Infrastructure investors should consider allocating more of their money toward relatively cyclical, demand-sensitive assets that are likely to benefit the most from an uptick in economic activity, according to Mark Weisdorf, chief executive officer of JPMorgan Asset Management’s infrastructure investments group.
Weisdorf’s views are behind JPMorgan’s $452 million winning bid for the city of Pittsburgh’s parking system.
“In discussions with our investors earlier this year, we suggested that, as we’ve moved through the worst part of the recession and are starting to see signs of economic recovery, now may be time to invest in assets that have more economic sensitivity,” said Weisdorf.
Together with Connecticut-based parking operator LAZ, JPMorgan beat out Swedish private equity firm EQT and private equity firm The Carlyle Group’s infrastructure team to win a 50-year concession for Pittsburgh’s parking garages, lots and on-street meters.
These facilities fit JPMorgan’s desire to invest more in line with the economic cycle because “parking assets do have greater economic sensitivity than regulated utility assets”, Weisdorf said.
Prior to the bid announcement, Weisdorf’s portfolio had already included eight investments in electric and water utilities and contracted power assets across the US and UK. More economically sensitive investments included interests in two airport stakes in Australia and a ports business in Spain, Dragados SPL. The Dragados deal, disclosed in a regulatory filing last month, is scheduled to close in late October. Besides these, the portfolio did not include any economically sensitive assets in the ground transportation sector, such as toll roads or parking garages or meters.
We're seeing lots of appetite from banks willing to lend
JPMorgan had looked into acquiring such parking assets before. The firm participated in the “very, very early” stages of the Chicago parking meter auction in 2008 and looked “very hard” at Chicago’s underground parking in 2006, Weisdorf said. Ultimately, JPMorgan didn’t pursue either opportunity. Weisdorf’s team also looked at a similar deal in Harrisburg in 2008.
Pittsburgh was different, he said, because it had “the right set of characteristics”. The 11 garages being leased aren’t “monopolies”, Weisdorf said. But they are located in the city’s congested downtown area, where parking is in high demand. Meanwhile, the 7,012 on-street metered parking spaces can only be operated by the city or, in this case, a city-selected company operating them under a “reasonable and robust” concession, Weisdorf said.
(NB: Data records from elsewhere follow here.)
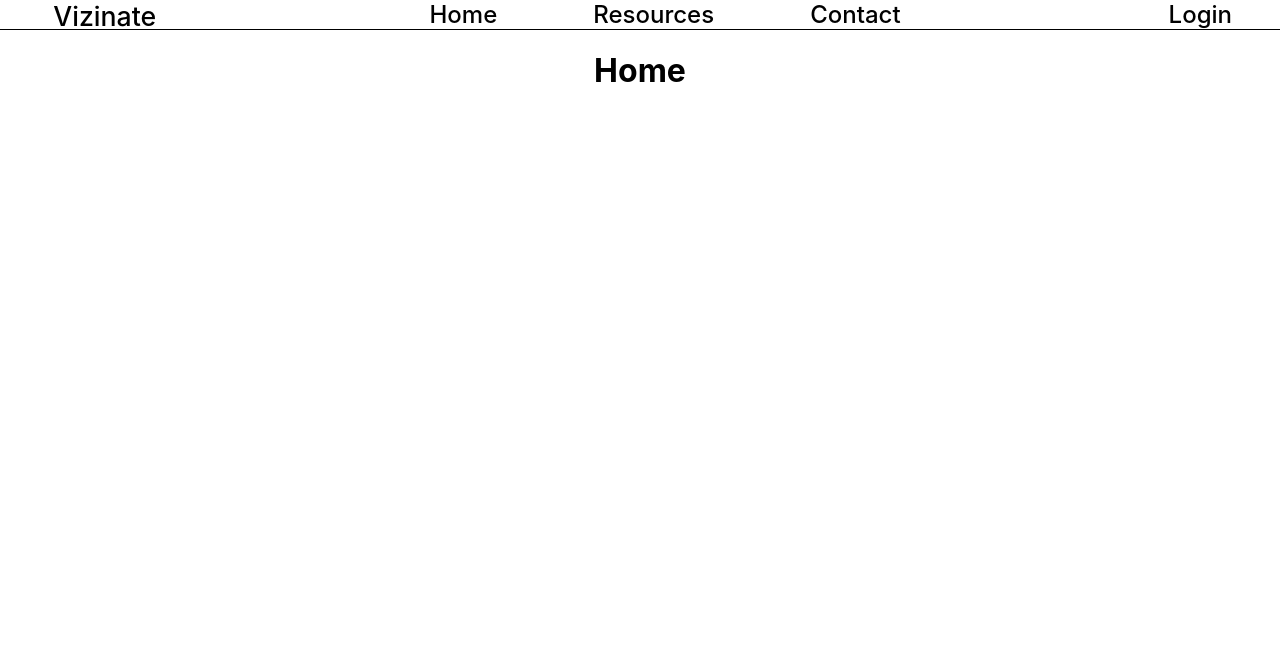
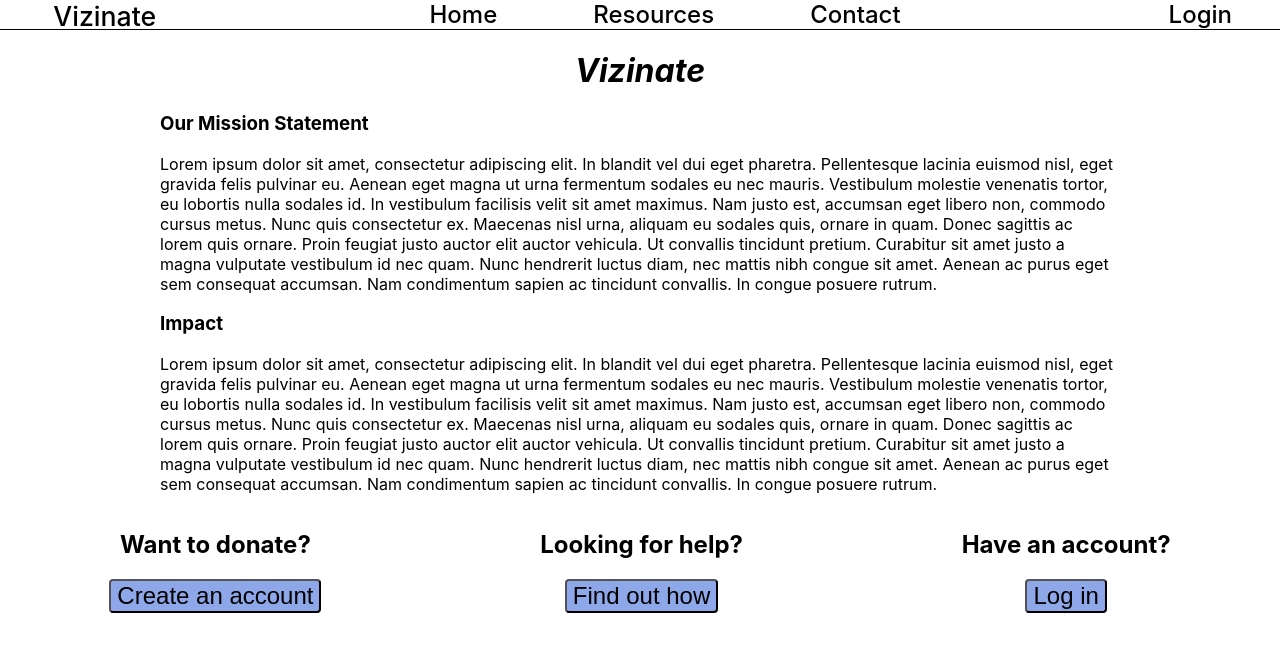
Before and after one commit to Spyispie120/ImpactInnovationChallenge, a React (Create React App) app: page / in a window 1280 px wide. Shown: the top 652 px of the page. Built offline with nearby package versions, Linux system fonts and the light colour scheme.

Commit message:
filler home page

```diff
--- a/src/App.js
+++ b/src/App.js
@@ -1,6 +1,5 @@
 import React from 'react';
 import { BrowserRouter as Router, Route } from 'react-router-dom';
-import logo from './logo.svg';
 import './App.css';
 
 import Home from './Home';
--- a/src/Home.js
+++ b/src/Home.js
@@ -1,10 +1,55 @@
-import React, { Component } from 'react';
+import React, {Component} from 'react';
+import './css/Home.css';
 
 export default class Home extends Component {
     render() {
         return (
             <div id="home">
-                <h1>Home</h1>
+                <h1 id="title"><i>Vizinate</i></h1>
+                <div id="mission_statement">
+                    <h3>Our Mission Statement</h3>
+                    <p>Lorem ipsum dolor sit amet, consectetur adipiscing elit. In blandit vel dui eget pharetra.
+                        Pellentesque lacinia euismod nisl, eget gravida felis pulvinar eu. Aenean eget magna ut urna
+                        fermentum sodales eu nec mauris. Vestibulum molestie venenatis tortor, eu lobortis nulla sodales
+                        id.
+                        In vestibulum facilisis velit sit amet maximus. Nam justo est, accumsan eget libero non, commodo
+                        cursus metus. Nunc quis consectetur ex. Maecenas nisl urna, aliquam eu sodales quis, ornare in
+                        quam.
+                        Donec sagittis ac lorem quis ornare. Proin feugiat justo auctor elit auctor vehicula. Ut
+                        convallis
+                        tincidunt pretium. Curabitur sit amet justo a magna vulputate vestibulum id nec quam. Nunc
+                        hendrerit
+                        luctus diam, nec mattis nibh congue sit amet. Aenean ac purus eget sem consequat accumsan. Nam
+                        condimentum sapien ac tincidunt convallis. In congue posuere rutrum.</p>
+                    <h3>Impact</h3>
+                    <p>Lorem ipsum dolor sit amet, consectetur adipiscing elit. In blandit vel dui eget pharetra.
+                        Pellentesque lacinia euismod nisl, eget gravida felis pulvinar eu. Aenean eget magna ut urna
+                        fermentum sodales eu nec mauris. Vestibulum molestie venenatis tortor, eu lobortis nulla sodales
+                        id.
+                        In vestibulum facilisis velit sit amet maximus. Nam justo est, accumsan eget libero non, commodo
+                        cursus metus. Nunc quis consectetur ex. Maecenas nisl urna, aliquam eu sodales quis, ornare in
+                        quam.
+                        Donec sagittis ac lorem quis ornare. Proin feugiat justo auctor elit auctor vehicula. Ut
+                        convallis
+                        tincidunt pretium. Curabitur sit amet justo a magna vulputate vestibulum id nec quam. Nunc
+                        hendrerit
+                        luctus diam, nec mattis nibh congue sit amet. Aenean ac purus eget sem consequat accumsan. Nam
+                        condimentum sapien ac tincidunt convallis. In congue posuere rutrum.</p>
+                </div>
+                <div id="button_container">
+                    <div id="donate">
+                        <h2>Want to donate?</h2>
+                        <button>Create an account</button>
+                    </div>
+                    <div id="sign_up">
+                        <h2>Looking for help?</h2>
+                        <button>Find out how</button>
+                    </div>
+                    <div id="login_home">
+                        <h2>Have an account?</h2>
+                        <button>Log in</button>
+                    </div>
+                </div>
             </div>
         );
     }
--- a/src/Login.js
+++ b/src/Login.js
@@ -1,5 +1,5 @@
 import React, {Component} from 'react';
-import './Login.css';
+import './css/Login.css';
 
 export default class Login extends Component {
     constructor(props) {
--- a/src/Navigation.js
+++ b/src/Navigation.js
@@ -1,5 +1,4 @@
 import React, { Component } from 'react';
-import qrcode from './image/QRCode.png';
 import "./css/Navigation.css";
 import {Link} from "react-router-dom";
 
@@ -9,7 +8,7 @@ export default class Navigation extends Component {
             <div id="navigation">
               <div id="nav_wrapper">
                 <nav>
-                  <Link to="/homd" id="logo">Vizinate</Link>
+                  <Link to="/home" id="logo">Vizinate</Link>
                   <Link to="/home">Home</Link>
                   <Link to="/home">Resources</Link>
                   <Link to="/home">Contact</Link>
--- a/src/Recipient.js
+++ b/src/Recipient.js
@@ -1,7 +1,6 @@
 import React, { Component } from 'react';
 import qrcode from './image/QRCode.png';
 import "./css/Recipient.css";
-import Navigation from "./Navigation";
 export default class Recipient extends Component {
     render() {
         return (
--- /dev/null
+++ b/src/css/Home.css
@@ -0,0 +1,14 @@
+#mission_statement {
+    max-width: 75%;
+    text-align: left;
+    display: block;
+    margin-left: auto;
+    margin-right: auto;
+}
+
+#button_container {
+    display: flex;
+    flex-direction: row;
+    flex-wrap: wrap;
+    justify-content: space-around;
+}
--- a/src/Login.css
+++ b/src/css/Login.css
@@ -10,5 +10,5 @@ input {
 button {
     border-radius: 4px;
     font-size: 1.5em;
-    background-color: #009EFF;
+    background-color: #8EA7E9;
 }
```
“We think those characteristics . . . allow for relatively predictable revenue and cashflows from the parking operations. And it’s that relative predictability that’s an important feature of the infrastructure investing,” he added.
The predictability may also be helping make the deal more bankable to lenders. Weisdorf said his bidding consortium is in discussion with “several” banks to provide loans toward the $452 million bid. The debt financing is now close to being finalised.
“We’re seeing lots of appetite from banks willing to lend,” he said.
JPMorgan's bid expires 1 November. Prior to 1 November, the deal will have to gain approval from the Pittsburgh City Council and the Pittsburgh Parking Authority.
Weisdorf declined to predict whether the deal will go through. But he does think “the likelihood of approval is much higher because of the way the process was run.”
In a first for this type of transaction, the city published the concession agreement for the deal prior to issuing a request for final proposals. The public was then invited to provide input on the agreement, which was also analysed and amended by city council prior to the final bidding process.
“We think it was a healthy process that increases the likelihood that when the process comes to an end and the preferred bidder is named that . . . the concession agreement will be approved and the transaction will come to financial close,” Weisdorf said.
“Anything that reduces risk is a good thing,” he added.